Creating an Interactive PDF

from Technology & Learning

A project on the 2008 presidential election can teach students about national politics and Acrobat's many tools.

There are many ways to begin a PDF document using Adobe Acrobat. The easiest and most popular way is to create your document in another application (such as Microsoft Word) and then use the Adobe Acrobat software to convert it to a PDF.

For my project—an interactive student-handout PDF about the 2008 presidential election—I started with Word and then converted the document to a PDF so I could add interactive elements to it, such as links to candidates' Web sites, audio and video segments, and a "straw poll," where students can respond to a survey about the election. To convert my Word document to PDF format I used the Print to PDF functionality built into Adobe Acrobat. (When I had installed Acrobat on my computer, it added a printer driver called Adobe PDF to my system. Now, no matter what program I am using, if I want to create a PDF I just choose Print and select Adobe PDF from the drop-down menu of printers. Although obviously not a physical printer, Adobe has made it so that the process is the same. The end result, instead of being a sheet of paper as would come out of a printer, is a PDF computer file.)
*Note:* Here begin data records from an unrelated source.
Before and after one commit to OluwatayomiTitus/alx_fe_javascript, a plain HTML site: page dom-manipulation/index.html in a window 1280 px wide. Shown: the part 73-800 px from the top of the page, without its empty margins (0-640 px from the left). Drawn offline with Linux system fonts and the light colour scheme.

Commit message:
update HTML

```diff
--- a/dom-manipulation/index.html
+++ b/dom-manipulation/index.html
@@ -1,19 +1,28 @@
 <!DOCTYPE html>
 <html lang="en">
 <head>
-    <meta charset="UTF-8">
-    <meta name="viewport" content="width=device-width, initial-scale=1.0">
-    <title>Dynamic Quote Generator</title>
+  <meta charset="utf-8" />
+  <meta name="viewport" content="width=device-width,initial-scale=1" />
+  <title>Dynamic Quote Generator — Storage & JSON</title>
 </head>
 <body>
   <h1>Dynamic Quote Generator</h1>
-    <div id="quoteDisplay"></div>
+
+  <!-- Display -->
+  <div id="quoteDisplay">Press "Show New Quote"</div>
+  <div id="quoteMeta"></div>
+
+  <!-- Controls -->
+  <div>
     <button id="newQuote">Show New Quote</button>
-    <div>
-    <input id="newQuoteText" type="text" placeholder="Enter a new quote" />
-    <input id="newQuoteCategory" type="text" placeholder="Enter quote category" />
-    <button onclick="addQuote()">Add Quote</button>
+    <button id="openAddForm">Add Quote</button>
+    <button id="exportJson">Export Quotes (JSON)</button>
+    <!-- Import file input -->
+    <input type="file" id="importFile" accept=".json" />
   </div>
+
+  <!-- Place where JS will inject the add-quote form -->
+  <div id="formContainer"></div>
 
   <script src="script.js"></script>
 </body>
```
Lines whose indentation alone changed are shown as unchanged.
I wanted students to be able to participate in a straw poll, and thought it would be helpful to define the term. To do so, I used Acrobat's Sticky Note feature, found on the Tools menu, allowing me to insert a small graphic onto the PDF document. When a reader's mouse hovers over the small yellow graphic, a pop-up box will appear with the notes I created.

Acrobat also lets you record an audio comment (a feature that could be put to good use in early childhood or for English language learners) as well as attach a file as a comment (for example, a map of the USA showing the number of electoral votes per state, which I added to my document).

YouTube has created a section named CitizenTube, which is its political vlog (video blog). I decided to put a link to this site into my interactive PDF. Doing so was a cinch. When I converted my Word document to PDF, the URL for CitizenTube, which I had typed into my Word doc, automatically came over to PDF format as a link. A quick click to test it showed me that it worked!

Another way to add a link after your document has been converted to PDF is to use the Link Tool in Acrobat found in the Advanced Editing section of the Tools menu. I used this tool to create links to candidates' Web sites; this time, however, I used photographs of the candidates instead of text as the "clickable" links. I went back to Word and created a new document with pictures of six of the candidates. I converted that document to a PDF and inserted the links by:

1. Selecting the Link Tool as described above.
2. Dragging a selection rectangle around one of the pictures.
3. Completing the Create Link dialog box, making sure to select Open a web page in the Link Action section.
4. Entering the URL.

For audio, I wanted to provide some historical perspective on the presidency, so I downloaded President John F. Kennedy's inaugural address from January 1961, which I found on the Internet Archive in its Audio section. (The Internet Archive is a great resource for audio and video.)

Adobe Acrobat has a Sound Tool that allows the embedding of audio directly into the PDF file. The problem with the Kennedy speech, though, is its size—14MB! To make it more manageable, I used a sound editor called Audacity, which is free to download at, editing it down to about 1MB in size. The Sound Tool then embedded it into my PDF.

Now to embed a video into my PDF document, using Acrobat's Movie Tool. Going back to the Internet Archive, I found a video of one of the Democratic debates in 2007. I downloaded it and used Movie Tool to embed it. The problem, as with audio, is that it creates monster files—this one was 26MB!

For the straw poll, I used the Forms feature of Acrobat. I was able to create a short poll—three questions each with a drop-down menu of choices. The form included an e-mail button that would send the results to an e-mail address I specified. Designing the form and entering the choices for the menu was easy, as was e-mailing it. The problem was that the data was e-mailed in XML format. I would have preferred a simple text file.

Lastly, I combined the different PDF pages I had created into one document. This is done from Acrobat's Document menu, choosing Insert Pages.

A few general issues with creating an interactive PDF: The straw poll PDF, being an XML document, could not be inserted; it needed to be "attached." Not a problem, just another step.

I did not use the PDF with the embedded movie, as it would have been 26MB. Even with just the audio it is more than 1MB.

I am not sure how this file will open with other PDF readers. For example, Macintosh has a built-in PDF reader. Will it recognize the interactive elements?

All in all, it was an interesting exercise! Embedding audio and video was as easy as it is in PowerPoint, with the added benefit of actually embedding the video into the PDF—not just creating a link to it.

Jeffrey Branzburg is a contributing editor and columnist for T&L.